Yet when it comes to the most beloved, innocent and vulnerable members of the American family — our children — we as a society leave them utterly defenseless, and the monsters and predators of this world know it and exploit it. That must change now!
Lapierre’s logic would be bulletproof, so to speak, if U.S. airports, office buildings, courthouses and Presidents had a spotless record free from armed assault. Or if the correlation between armed protection and safety in any of those venues, worldwide, were clear. But, yes, since America is already armed to the teeth, fully arming the teeth does make a kind of sense, if one is in a generous mood. Continue…
By Amanda Shendruk - Thursday, December 20, 2012 at 5:42 AM - 0 Comments
It’s not surprising that talk turns to firearm legislation in the wake of such tragedies as devastating shooting in Newtown, Connecticut. Calls for greater gun controls stem from a genuine belief and hope that improved laws will mean less gun violence. The sentiment is understandable: bettering firearm laws could prevent horrors like Newton, Aurora and Colombine, right? Well, don’t be so sure.
Despite what most people accept as truth, there appears to be no (or very little) significant relationship between the overall strength of gun legislation and firearm homicides.
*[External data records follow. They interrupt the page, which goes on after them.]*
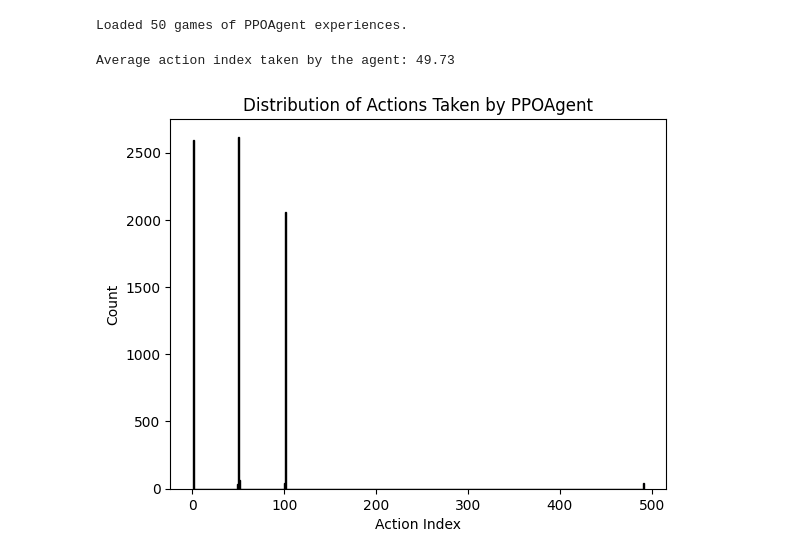
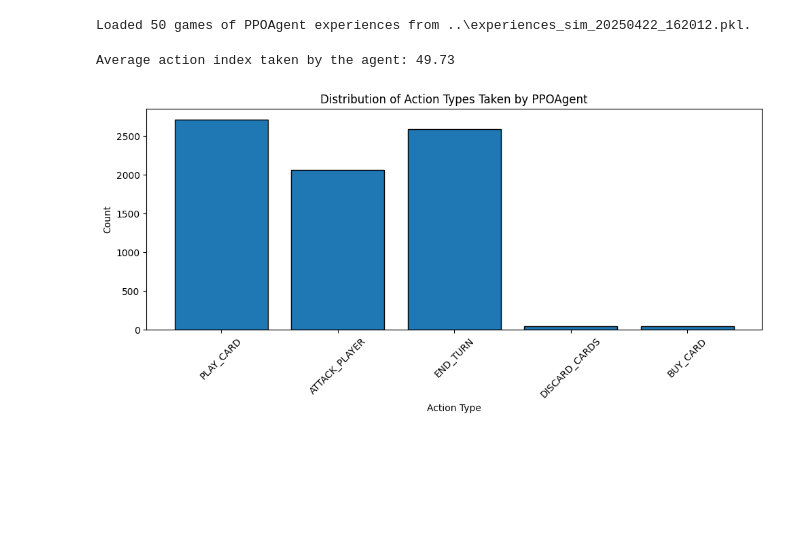
Before and after one commit to TimStewartJ/space-deck-builder, a Jupyter notebook: notebooks/ppo_analyzer.ipynb, the cells around one changed output. Drawn from its saved outputs; the diff is of its cells as text; code cells hidden in the pictures; blank space fills up the shorter version.

Commit message:
load latest experience file, show actions by type

```diff
--- a/notebooks/ppo_analyzer.ipynb
+++ b/notebooks/ppo_analyzer.ipynb
@@ -1,14 +1,27 @@
 # %%
 import pickle
+import glob
+import os
+
+import sys
+sys.path.append("../src")  # Ensure src is on the path
 
 
-experience_path = "../experiences_sim_20250422_162012.pkl"
+# Find all experience pickle files in the parent directory
+pickle_files = glob.glob("../experiences_sim_*.pkl")
 
-with open(experience_path, "rb") as f: all_experiences = pickle.load(f)
+if not pickle_files:
+    raise FileNotFoundError("No experience pickle files found.")
 
-print(f"Loaded {len(all_experiences)} games of PPOAgent experiences.")
+# Select the most recently modified file
+experience_path = max(pickle_files, key=os.path.getmtime)
+
+with open(experience_path, "rb") as f:
+    all_experiences = pickle.load(f)
+
+print(f"Loaded {len(all_experiences)} games of PPOAgent experiences from {experience_path}.")
 # %% [output]
-Loaded 50 games of PPOAgent experiences.
+Loaded 50 games of PPOAgent experiences from ..\experiences_sim_20250422_162012.pkl.
 # %%
 import numpy as np
 
@@ -22,13 +35,43 @@ average_action = np.mean(all_actions_flat)
 print(f"Average action index taken by the agent: {average_action:.2f}")
 # %% [output]
 Average action index taken by the agent: 49.73
+# %%
+import sys
+sys.path.append("../")  # Ensure src is on the path
+
+from src.cards.loader import load_trade_deck_cards
+
+cards = load_trade_deck_cards("../data/cards.csv", filter_sets=["Core Set"], log_cards=False)
+# Create list of unique card names
+names = [c.name for c in cards]
+names = list(dict.fromkeys(names)) + ["Scout","Viper","Explorer"]
 # %%
+from src.nn.action_encoder import decode_action
+from engine.actions import ActionType
+from cards.card import Card
+
+# --- Decode actions ---
+decoded_types = []
+for action_idx in all_actions_flat:
+    # Use decode_action to get the Action object
+    try:
+        action = decode_action(int(action_idx), names)
+        decoded_types.append(action.type.name if hasattr(action, "type") else str(action))
+    except Exception as e:
+        decoded_types.append("UNKNOWN")
+
+# --- Plot histogram by action type ---
 import matplotlib.pyplot as plt
+from collections import Counter
 
-plt.hist(all_actions_flat, bins=np.arange(all_actions_flat.min(), all_actions_flat.max()+2)-0.5, edgecolor='black')
-plt.xlabel("Action Index")
+type_counts = Counter(decoded_types)
+plt.figure(figsize=(10, 5))
+plt.bar(type_counts.keys(), type_counts.values(), edgecolor='black')
+plt.xlabel("Action Type")
 plt.ylabel("Count")
-plt.title("Distribution of Actions Taken by PPOAgent")
+plt.title("Distribution of Action Types Taken by PPOAgent")
+plt.xticks(rotation=45)
+plt.tight_layout()
 plt.show()
 # %% [output]
-[figure, old version]
+[figure, new version]
```
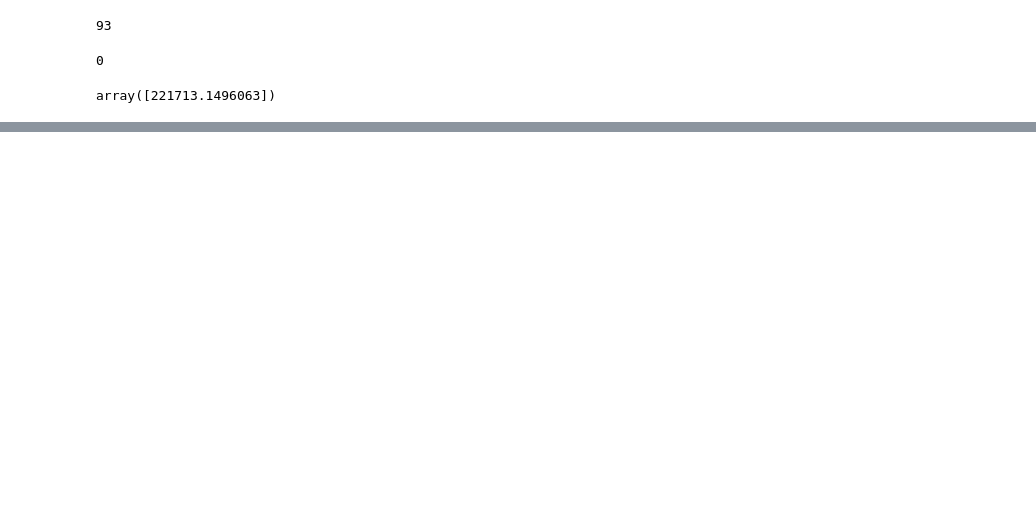
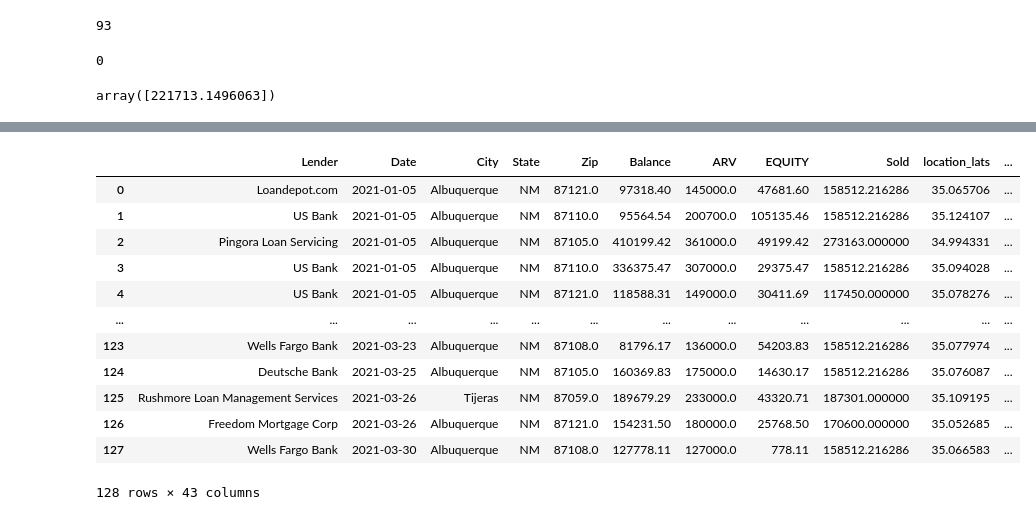
Before and after one commit to munjik/personal-projects, a Jupyter notebook: real_estate_project/Untitled.ipynb, the cells around one changed output, grey strips where cells are left out. Saved outputs shown, nothing was run; the diff lists cells and outputs as text; code cells hidden in the pictures; blank space fills up the shorter version.

```diff
--- a/real_estate_project/Untitled.ipynb
+++ b/real_estate_project/Untitled.ipynb
@@ -217,2 +289,3 @@ print(df.Zip.nunique())
 # %%
-""""""
+#lets drop address and coordinates since we now have lats and longs
+df = df.drop(columns=['Address', 'coordinates'])
@@ -218,0 +313,10 @@ print(df.Zip.nunique())
+# %%
+#Change Zip to INT64 instead of current object
+df['Zip'] = df['Zip'].astype('int64')
+# %%
+#begin OHE
+ohc = OneHotEncoder()
+ohe = ohc.fit_transform(df.Lender.values.reshape(-1,1)).toarray()
+
+dfOneHot = pd.DataFrame(ohe, columns=['Lender_' +str(ohc.categories_[0][i]) for i in range(len(ohc.categories_[0]))])
+dfh = pd.concat([df, dfOneHot], axis = 1)
@@ -219,3 +339,19 @@ print(df.Zip.nunique())
+# %%
+dfh
+# %% [output]
+|  | Lender | Date | City | State | Zip | Balance | ARV | EQUITY | Sold | location_lats | ... |
+| 0 | Loandepot.com | 2021-01-05 | Albuquerque | NM | 87121.0 | 97318.40 | 145000.0 | 47681.60 | 158512.216286 | 35.065706 | ... |
+| 1 | US Bank | 2021-01-05 | Albuquerque | NM | 87110.0 | 95564.54 | 200700.0 | 105135.46 | 158512.216286 | 35.124107 | ... |
+| 2 | Pingora Loan Servicing | 2021-01-05 | Albuquerque | NM | 87105.0 | 410199.42 | 361000.0 | 49199.42 | 273163.000000 | 34.994331 | ... |
+| 3 | US Bank | 2021-01-05 | Albuquerque | NM | 87110.0 | 336375.47 | 307000.0 | 29375.47 | 158512.216286 | 35.094028 | ... |
+| 4 | US Bank | 2021-01-05 | Albuquerque | NM | 87121.0 | 118588.31 | 149000.0 | 30411.69 | 117450.000000 | 35.078276 | ... |
+| ... | ... | ... | ... | ... | ... | ... | ... | ... | ... | ... | ... |
+| 123 | Wells Fargo Bank | 2021-03-23 | Albuquerque | NM | 87108.0 | 81796.17 | 136000.0 | 54203.83 | 158512.216286 | 35.077974 | ... |
+| 124 | Deutsche Bank | 2021-03-25 | Albuquerque | NM | 87105.0 | 160369.83 | 175000.0 | 14630.17 | 158512.216286 | 35.076087 | ... |
+| 125 | Rushmore Loan Management Services | 2021-03-26 | Tijeras | NM | 87059.0 | 189679.29 | 233000.0 | 43320.71 | 187301.000000 | 35.109195 | ... |
+| 126 | Freedom Mortgage Corp | 2021-03-26 | Albuquerque | NM | 87121.0 | 154231.50 | 180000.0 | 25768.50 | 170600.000000 | 35.052685 | ... |
+| 127 | Wells Fargo Bank | 2021-03-30 | Albuquerque | NM | 87108.0 | 127778.11 | 127000.0 | 778.11 | 158512.216286 | 35.066583 | ... |
+128 rows × 43 columns
 # %%
 # starting off by starting to see what is selling above judgement and %%% sold vs Scheduled
 # %%
```
Also changed, not shown: parts of 27 cells of this notebook, 1 other file.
Consider the chart below: You’ll notice no discernible correlation between gun laws and gun murders in the United States. I have graphed state gun murder rates (per 100,000 people) against the Brady Rankings (along the bottom). The Brady Rankings (released by the Brady Center to Prevent Gun Violence) assess the strength of state gun laws using a variety of criteria. Basically, the higher the ranking, the better the state’s gun legislation. Note: This graph charts gun murders, not all gun violence.
Of course, the story is never so simple, and there may be situations where firearm laws work to combat gun murders, but current firearm legislation in the U.S. does not appear to influence gun homicide rates the way we think it should.
(For some interesting reading on the topic, check out an article published in the Harvard Journal of Law & Public Policy, entitled “Would Banning Firearms Reduce Murder and Suicide? A Review of International and Some Domestic Evidence.”)
Yet, the question remains: What is required to decrease the number of firearm homicides and general gun violence in the United States? The answer isn’t straightforward; however, while legislation may not strongly influence the rate of gun murders, something else certainly does — poverty.
The graph below charts gun murder rates and the percentage of a state’s population living in poverty. Notice that as poverty rates increase, there is a corresponding increase in firearm homicide rates. (Colours correspond to whether the state voted Republican (red) or Democratic (blue) in their last national election).
By Aaron Wherry - Wednesday, December 19, 2012 at 1:23 PM - 0 Comments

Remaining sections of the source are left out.